Seán FitzPatrick, Patrick Whelan and William McAteer deny giving unlawful loans to 16 people to buy shares in the bank.
Mr Whelan also denies seven charges of being involved in fraudulently altering documents.
Matt Moran agreed there was "plausible deniability" about the Financial Regulator's attitude towards a proposed deal to reduce Seán Quinn's interest in the bank.
The bank first attempted to finalise this deal in March 2008. It planned to lend money to the Quinn family to buy a portion of Anglo shares outright and sell the rest to other investors.
Mr Moran said it was his understanding that the bank was not getting approval from the regulator, but getting no objection.

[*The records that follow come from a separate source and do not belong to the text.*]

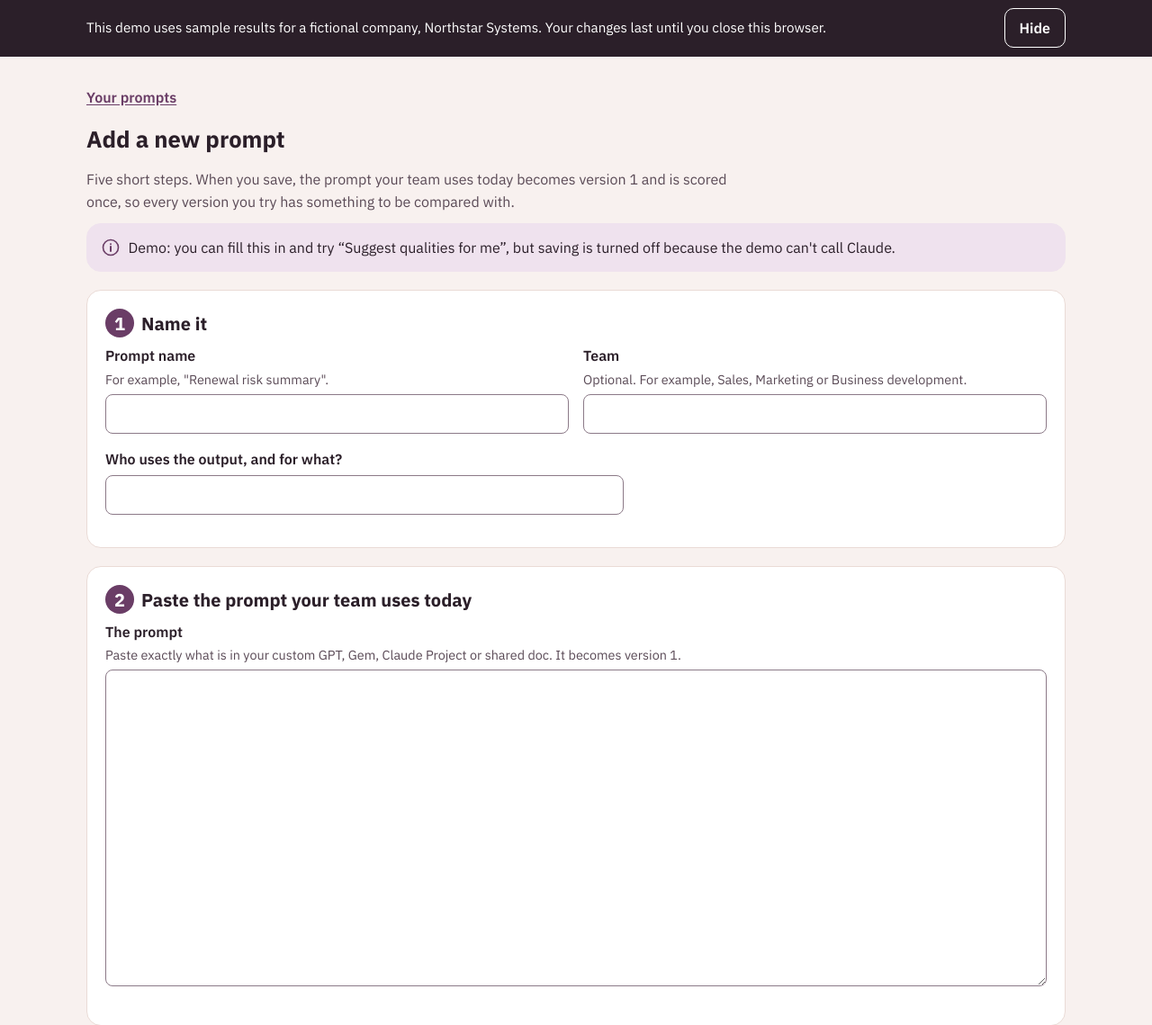
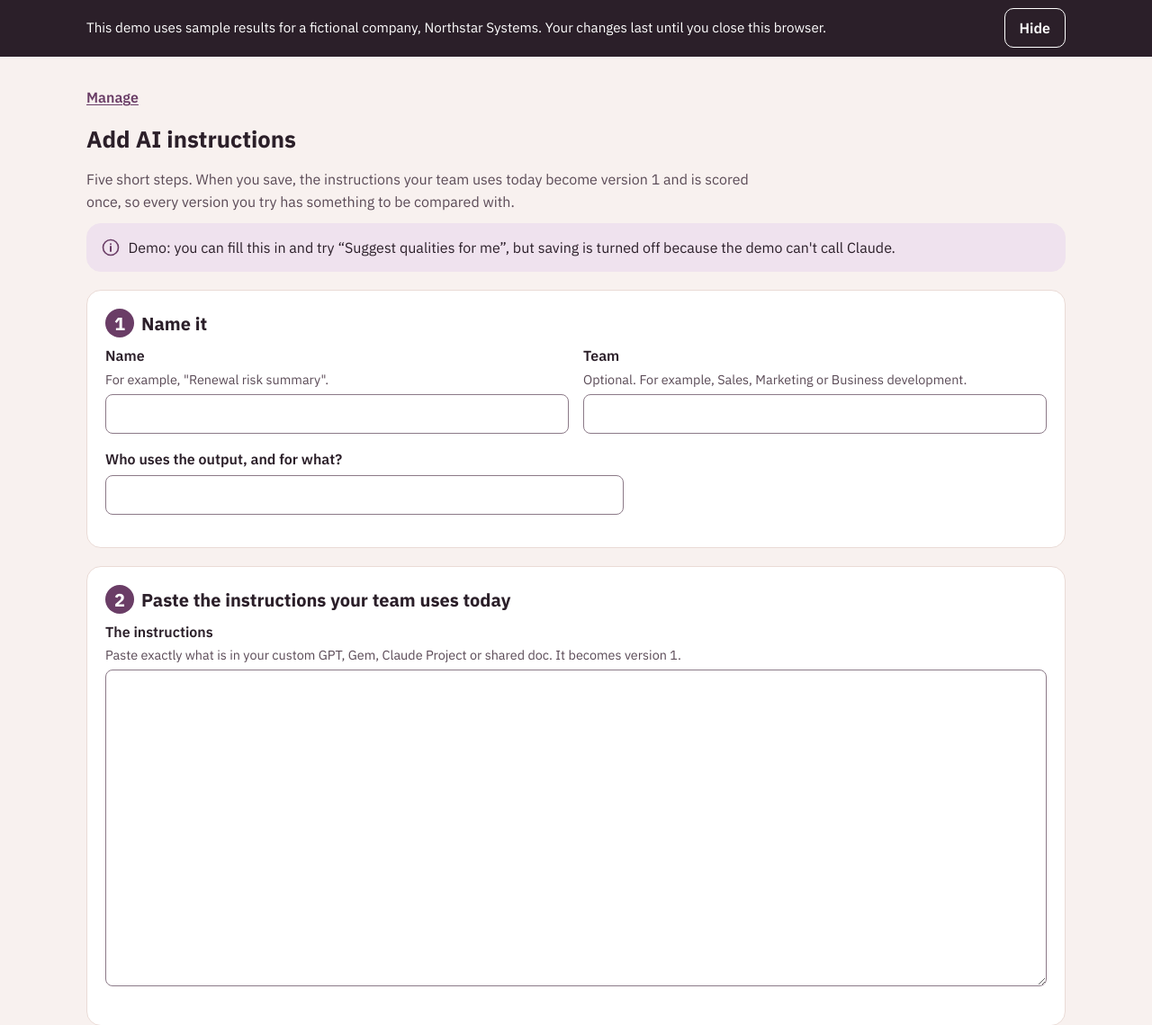
Before and after one commit to jmims-workflow/Rollout-Ready, a FastAPI app: page /prompts/new in a window 1280 px wide. Shown: the part 75-1214 px from the top of the page at 90% size. Run offline with FastAPI, Linux system fonts and the light colour scheme.

Commit message:
Plain words and help in place across the V3 pages
On the in-scope pages, a set is "AI instructions", not a prompt: the
Add page's headings and labels, version 1 notes, button labels and
messages follow. The example mix and its nudge use the new kind words
(tricky, caused a problem before). "What's this?" help sits at the
first mention of the verdict, example kinds, deal-breakers and the AI
reviewer; on the result page the verdict and deal-breaker help live in
"What this test covers", so the verdict card stays as it is. New tests
cover required copy and banned claims, help placement, recorded labels,
session privacy on the new pages, old addresses and plain words.

Co-Authored-By: Claude <noreply@anthropic.com>
Claude-Session: https://claude.ai/code/session_01B5gJeuGjCZ5w3fxs9hAeCy

```diff
--- a/rollout_ready/web/app.py
+++ b/rollout_ready/web/app.py
@@ -162,7 +162,7 @@ def create_app(
     def too_many_examples(cases) -> str | None:
         if settings.is_public and len(cases) > config.PUBLIC_MAX_EXAMPLES:
             return (f"Live tests here run on at most {config.PUBLIC_MAX_EXAMPLES} examples, "
-                    f"and this prompt has {len(cases)}.")
+                    f"and these instructions have {len(cases)}.")
         return None
 
     def start_job(request: Request, title: str, done_url: str, work) -> Job:
@@ -399,8 +399,8 @@ def create_app(
         st = store_for(request)
         suites = ordered(st.suites())
         if not suites:
-            return problem(request, "There are no prompts yet.", heading="Nothing to show yet",
-                           back_url="/prompts/new", back_text="Add a new prompt")
+            return problem(request, "There are no AI instructions yet.", heading="Nothing to show yet",
+                           back_url="/prompts/new", back_text="Add AI instructions")
         ids = [s.id for s in suites]
         if suite not in ids:
             pick = latest_pair(request, st, suites)
@@ -411,7 +411,7 @@ def create_app(
         versions = st.versions(suite)
         vids = [v.id for v in versions]
         if not vids:
-            return problem(request, "This prompt has no versions yet.", status=404)
+            return problem(request, "These instructions have no versions yet.", status=404)
         pair = default_pair(request, the_suite, versions)
         if current not in vids:
             current = pair[0]
@@ -789,7 +789,7 @@ def create_app(
         except SuiteError as exc:
             return problem(request, str(exc), status=404)
         ctx.update(prompt_text=text, note=note, prefilled=False)
-        err = (length_problem(text, "prompt", settings.max_chars) or length_problem(note, "note", settings.max_chars)
+        err = (length_problem(text, "version", settings.max_chars) or length_problem(note, "note", settings.max_chars)
                or (None if text else "Paste the version you're trying first.")
                or (None if note else "Add a line about what changed and why, so you can tell versions apart later.")
                or too_many_examples(ctx["cases"]))
@@ -1000,7 +1000,7 @@ def create_app(
                 cid, n = f"{cid}-{n}", n + 1
             taken.add(cid)
             new_cases.append(Case(id=cid, name=name, label=label, kind=kind, input=text))
-        suite_id = st.create_suite(suite, new_cases, f["prompt_text"].strip(), note="The prompt the team uses today.")
+        suite_id = st.create_suite(suite, new_cases, f["prompt_text"].strip(), note="The instructions the team uses today.")
         # Version 1 is recorded as in use by the owner. In public mode the name is "you".
         releases.StoreLog(st, suite_id).append(releases.baseline_event("v1", "you" if settings.is_public else ""))
         job = start_job(request, "Scoring version 1 to set the starting point", f"/i/{suite_id}?created=1",
--- a/rollout_ready/web/templates/_add_case.html
+++ b/rollout_ready/web/templates/_add_case.html
@@ -23,5 +23,5 @@
   <span class="small" role="status" aria-live="polite" data-add-status></span>
 </form>
 {% else %}
-<p class="muted">The demo is read-only, so new examples can't be saved here. In live mode this saves the example to the prompt straight away, and asks what kind of example it is: everyday, messy or incomplete, complicated, or one that broke before.</p>
+<p class="muted">The demo is read-only, so new examples can't be saved here. In live mode this saves the example straight away, and asks what kind of example it is: everyday, messy, tricky, or one that caused a problem before.</p>
 {% endif %}
--- a/rollout_ready/web/templates/_macros.html
+++ b/rollout_ready/web/templates/_macros.html
@@ -85,6 +85,13 @@
 </div>
 {%- endmacro %}
 
+{% macro help_text(key) -%}
+{%- if key == "verdict" -%}The verdict is one answer from the examples: Ready to roll out, Needs review, Not ready to roll out, No clear difference, or Test incomplete. A missed deal-breaker always means Not ready to roll out.
+{%- elif key == "deal-breaker" -%}A deal-breaker is a quality an answer must never get wrong, like the facts or answering every question. A score of {{ cutoff }} or lower on one, in any run, blocks a rollout, whatever the average says.
+{%- elif key == "kinds" -%}Everyday is a typical input. Messy is rough notes or missing details. Tricky has several people, asks or easy-to-mix-up details. Caused a problem before is an input where a real answer went wrong.
+{%- endif -%}
+{%- endmacro %}
+
 {% macro whats_this(term, text) -%}
 {# "What's this?" help at the first mention of a term on a page. #}
 <details class="whats-this"><summary>What's this?<span class="visually-hidden"> {{ term }}</span></summary><p>{{ text }}</p></details>
--- a/rollout_ready/web/templates/case.html
+++ b/rollout_ready/web/templates/case.html
@@ -111,5 +111,5 @@
   </tbody>
 </table>
 </div>
-{% else %}<p class="muted">This prompt has no quick checks.</p>{% endif %}
+{% else %}<p class="muted">These instructions have no quick checks.</p>{% endif %}
 {% endblock %}
--- a/rollout_ready/web/templates/compare.html
+++ b/rollout_ready/web/templates/compare.html
@@ -1,5 +1,5 @@
 {% extends "base.html" %}
-{% from "_macros.html" import icon, pill, verdict_icon, notice, kind_tag, team_tag, deal_badge, nudge_box, honeypot, tab_list, whats_this %}
+{% from "_macros.html" import icon, pill, verdict_icon, notice, kind_tag, team_tag, deal_badge, nudge_box, honeypot, tab_list, whats_this, help_text with context %}
 {% from "_decision.html" import decision_block, errors_box with context %}
 {% block title %}{% if comp and comp.complete %}{{ comp.verdict }}: {% endif %}{{ suite.name }} | {% endblock %}
 {% block content %}
@@ -89,6 +89,8 @@
   <details class="scope">
     <summary>What this test covers</summary>
     <p>Tested on Claude using these instructions and {{ plural(comp.rows|length, 'saved example') }}. {{ suite.scope_line }}</p>
+    <p><strong>What does this verdict mean?</strong> {{ help_text("verdict") }}</p>
+    {% if comp.deal_breaker_misses %}<p><strong>What's a deal-breaker?</strong> {{ help_text("deal-breaker") }}</p>{% endif %}
   </details>
 </section>
 
@@ -157,7 +159,7 @@
     </li>
     {% endfor %}
   </ul>
-  {% if comp.mix_line %}<p class="mix">{{ comp.mix_line }}</p>{% endif %}
+  {% if comp.mix_line %}<p class="mix">{{ comp.mix_line }}</p>{{ whats_this("example kinds", help_text("kinds")) }}{% endif %}
   {% if nudge %}{{ nudge_box() }}{% endif %}
   {{ whats_this("the AI reviewer", "Claude reads each answer on its own and scores it from 1 to 5 on every quality, with a one-sentence reason. It never sees which version wrote the answer.") }}
   <p class="muted small">An example got worse if its score clearly dropped, it failed a quick check it used to pass, or it newly missed a deal-breaker. Small moves count as about the same, because every run varies a little. Open an example to see the AI reviewer's reasons, or to disagree with it.</p>
--- a/rollout_ready/web/templates/home.html
+++ b/rollout_ready/web/templates/home.html
@@ -1,5 +1,5 @@
 {% extends "base.html" %}
-{% from "_macros.html" import notice, team_tag %}
+{% from "_macros.html" import notice, team_tag, whats_this, help_text with context %}
 {% block content %}
 <section class="hero" aria-labelledby="hero-h">
   <p class="hero-kicker">The output reveals the gap.</p>
@@ -35,6 +35,7 @@
   {% if settings.is_public %}{{ notice(private_note, "info") }}{% endif %}
   {% if error %}{{ notice(error, "error") }}{% endif %}
   <ul class="plain-list set-list">{% for c in waiting %}{{ set_card(c) }}{% endfor %}</ul>
+  {% if waiting %}{{ whats_this("the verdict", help_text("verdict")) }}{% endif %}
   {% if quiet %}
   <details class="more-sets"{% if not waiting %} open{% endif %}>
     <summary>Show {{ quiet|length }} more with no changes waiting</summary>
--- a/rollout_ready/web/templates/suite_new.html
+++ b/rollout_ready/web/templates/suite_new.html
@@ -1,10 +1,10 @@
 {% extends "base.html" %}
 {% from "_macros.html" import notice, kind_field, honeypot %}
-{% block title %}Add a new prompt | {% endblock %}
+{% block title %}Add AI instructions | {% endblock %}
 {% block content %}
-<a class="back" href="/prompts">Your prompts</a>
-<h1 class="page-title">Add a new prompt</h1>
-<p class="lede">Five short steps. When you save, the prompt your team uses today becomes version 1 and is scored once, so every version you try has something to be compared with.</p>
+<a class="back" href="/">Manage</a>
+<h1 class="page-title">Add AI instructions</h1>
+<p class="lede">Five short steps. When you save, the instructions your team uses today become version 1 and is scored once, so every version you try has something to be compared with.</p>
 {% if not settings.is_live %}
 {{ notice("Demo: you can fill this in and try “Suggest qualities for me”, but saving is turned off because the demo can't call Claude.", "info") }}
 {% endif %}
@@ -20,7 +20,7 @@
     <h2 id="st1"><span class="step-num" aria-hidden="true">1</span>Name it</h2>
     <div class="slot-grid">
       <div class="field">
-        <label for="ns-name">Prompt name <span class="hint">For example, "Renewal risk summary".</span></label>
+        <label for="ns-name">Name <span class="hint">For example, "Renewal risk summary".</span></label>
         <input type="text" id="ns-name" name="name" value="{{ f.name }}" maxlength="120">
       </div>
       <div class="field">
@@ -35,9 +35,9 @@
   </section>
 
   <section class="card step" aria-labelledby="st2">
-    <h2 id="st2"><span class="step-num" aria-hidden="true">2</span>Paste the prompt your team uses today</h2>
+    <h2 id="st2"><span class="step-num" aria-hidden="true">2</span>Paste the instructions your team uses today</h2>
     <div class="field">
-      <label for="ns-prompt">The prompt <span class="hint">Paste exactly what is in your custom GPT, Gem, Claude Project or shared doc. It becomes version 1.</span></label>
+      <label for="ns-prompt">The instructions <span class="hint">Paste exactly what is in your custom GPT, Gem, Claude Project or shared doc. It becomes version 1.</span></label>
       <textarea id="ns-prompt" name="prompt_text" class="prompt">{{ f.prompt_text }}</textarea>
     </div>
   </section>
@@ -66,7 +66,7 @@
     <p>Write 3 to 5 qualities. For each, say what a 5 and a 1 look like. The AI reviewer uses these to score every output.</p>
     <div class="row-actions flush-top">
       <button class="btn btn-secondary" type="submit" name="action" value="draft">Suggest qualities for me</button>
-      <span class="muted small">{{ "Claude suggests qualities from your prompt and examples, and which ones should be deal-breakers. You can edit them." if settings.is_live else "In the demo this fills in sample qualities for a Renewal risk summary, with suggested deal-breakers." }}</span>
+      <span class="muted small">{{ "Claude suggests qualities from your instructions and examples, and which ones should be deal-breakers. You can edit them." if settings.is_live else "In the demo this fills in sample qualities for a Renewal risk summary, with suggested deal-breakers." }}</span>
     </div>
     {% for i in range(1, 6) %}
     {% if i == 4 %}<details class="inline"{% if f['crit_name_4'] %} open{% endif %}><summary>Add a 4th or 5th quality</summary>{% endif %}
@@ -79,7 +79,7 @@
       </div>
       <div class="check-row">
         <input type="checkbox" id="kd{{ i }}" name="crit_deal_{{ i }}" value="1"{% if f['crit_deal_' ~ i] %} checked{% endif %}>
-        <label for="kd{{ i }}">This is a deal-breaker<span class="hint">Something the output must never get wrong. Most prompts have one or two.</span></label>
+        <label for="kd{{ i }}">This is a deal-breaker<span class="hint">Something the output must never get wrong. Most sets of instructions have one or two.</span></label>
       </div>
     </fieldset>
     {% if i == 5 %}</details>{% endif %}
```
Also changed, not shown: rollout_ready/compare.py (+4 -4 lines), rollout_ready/web/templates/suite.html (+5 -2 lines), suites/followup-email/versions/v1.md (+1 -1 lines), suites/partner-outreach/versions/v1.md (+1 -1 lines), suites/webinar-invite/versions/v1.md (+1 -1 lines), tests/test_demo_data.py (+3 -3 lines), tests/test_result_page.py (+6 -2 lines), tests/test_v3_pages.py (added, +151 -0 lines), tests/test_web.py (+3 -3 lines).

He agreed the regulator was putting significant pressure on the bank to get a deal done to reduce Mr Quinn's interest in the bank.
Mr Moran said if Mr Quinn's position had been unwound in a disorderly way, it could have had a calamitous effect on the bank and the whole financial system.
He said executives from Morgan Stanley, the global firm that was to carry out the deal, asked why the regulator was so keen to get the deal done and said it appeared to be rushed.
Mr Moran said there was huge disappointment expressed by the regulator's office when investors could not be found to buy some of the shares in which Mr Quinn had an interest.
He said his boss, Mr McAteer, told Con Horan from the regulator's office that the bank could not ignore the advice of Morgan Stanley in March and April that the market was too fragile to look for investors to buy shares.
Mr Moran confirmed again that Mr Horan asked for references to the regulator to be removed from a draft agreement between the Quinns and Anglo.
He agreed with senior counsel for Mr FitzPatrick, Michael O'Higgins, that "plausible deniability" meant being involved in something, controlling it in some shape or form, but not appearing above the waterline so that if questions were raised later, you could say you were not involved in a plausible way.
Mr Moran said that appeared to be what happened in this case.
Mr Moran said the first he knew about the new plan to ask ten customers of the bank to buy some of the shares in which Mr Quinn had an interest was in July 2008, when he got an email from the bank's former chief executive David Drumm.
The email in which Mr Drumm said it was "time for action" was described as a call to arms.
Mr Moran said the plan was a "last roll of dice" and the "last chance saloon".
The trial has been adjourned. The jury have been told to return on Wednesday morning when evidence is expected to resume.